In this study, 302 healthy adults (51% female; average age 31 years) underwent 24-hour ambulatory BP assessment with BP measured randomly approximately every 20 minutes during waking hours and every hour during sleep. Salivary cortisol was obtained at five time points. Cortisol and BP have natural diurnal variations and disruptions in these diurnal variations are related to pathological conditions, such as greater risk for cardiovascular disease. A lack of a drop in cortisol from day to night and a lack of a drop in BP from waking to sleeping have both been associated with negative outcomes. It is not known, however, if diurnal variations in cortisol and BP are related, or if changes in cortisol from day to night influence BP dipping.
Diurnal cortisol variation was a significant predictor of BP dipping. Controlling for gender, body mass index, age, phase of menstrual cycle, sleep quality, morning cortisol, and daytime measures of the relevant cardiovascular assessments did not significantly affect the results. Cortisol variation was found to have a stronger relationship with BP dipping than any of the covariates measured.
Decreased diurnal variation in cortisol is associated with decreased diurnal variation in BP. Future studies could benefit from examining how these two variables interact in predicting disease outcomes.
BP = blood pressure;
SBP = systolic blood pressure;
DBP = diastolic blood pressure;

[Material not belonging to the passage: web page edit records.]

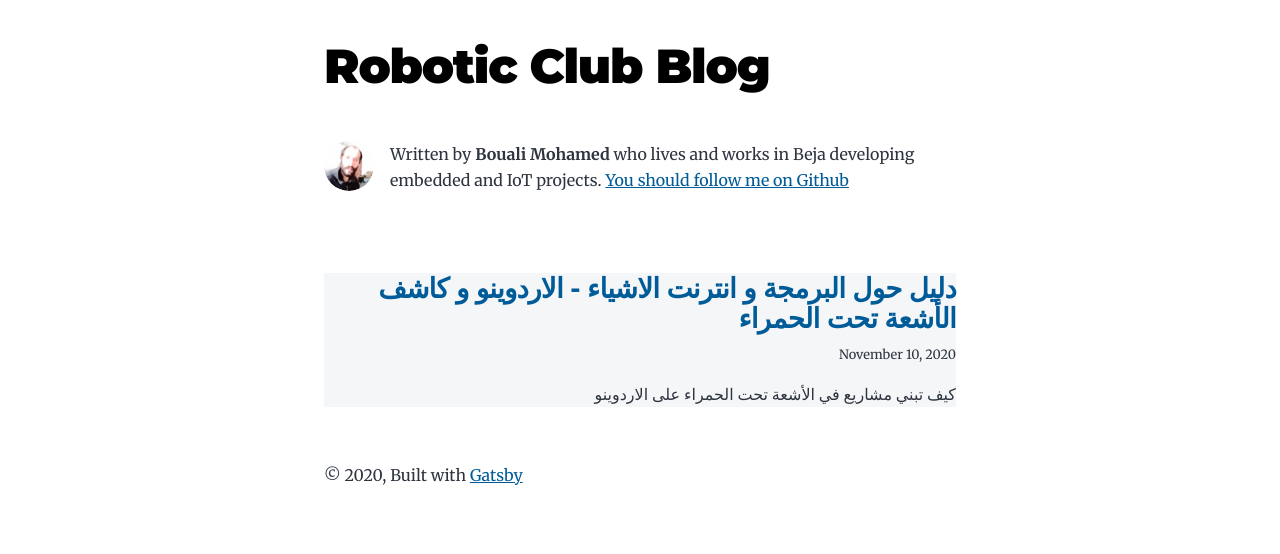
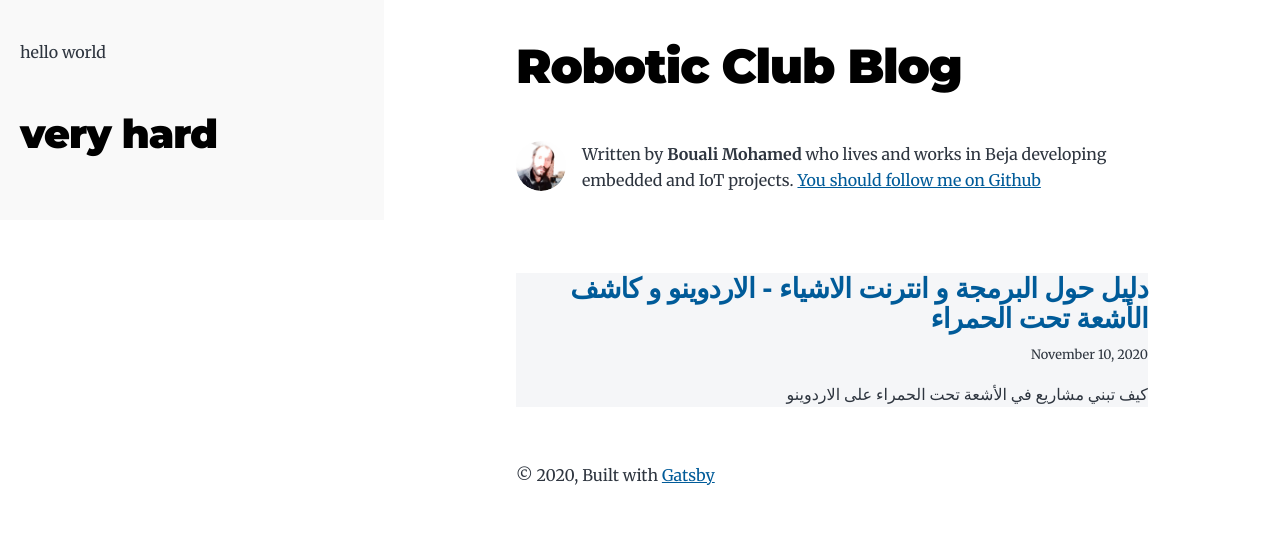
Before and after one commit to boualimed/Blog_club, a Gatsby site: page / in a window 1280 px wide. Built offline with nearby package versions, Linux system fonts and the light colour scheme; Gatsby itself is replaced by a stand-in of ours.

Commit message:
change layout - two columns

```diff
--- a/src/components/layout.js
+++ b/src/components/layout.js
@@ -21,6 +21,18 @@ const Layout = ({ location, title, children }) => {
   }
 
   return (
+
+    <div class="row">
+    <div class="columneng">
+              <div className="global-wrapper" data-is-root-path={isRootPath}>
+
+               hello  world <h1> very hard</h1>
+
+
+               </div>
+     </div>
+
+     <div class="columnar">
     <div className="global-wrapper" data-is-root-path={isRootPath}>
       <header className="global-header">{header}</header>
       <main>{children}</main>
@@ -29,6 +41,8 @@ const Layout = ({ location, title, children }) => {
         {` `}
         <a href="https://www.gatsbyjs.com">Gatsby</a>
       </footer>
+      </div>
+    </div>
     </div>
   )
 }
--- a/src/style.css
+++ b/src/style.css
@@ -332,3 +332,20 @@ a:focus {
     list-style-position: inside;
   }
 }
+.columnar {
+  float: left;
+  width: 70%;
+  }
+.columneng {
+  float: left;
+  width: 30%;
+  border: 3px dotted blockquote;
+  background-color: #F9F9F9;
+
+}
+/* Clear floats after the columns */
+.row:after {
+  content: "";
+  display: table;
+  clear: both;
+}
```
Also changed, not shown: package.json (+18 -18 lines), 1 other file.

SES = socioeconomic status;
HPA = hypothalamic-pituitary adrenalcortical;
BMI = body mass index;
AUC = area under the curve.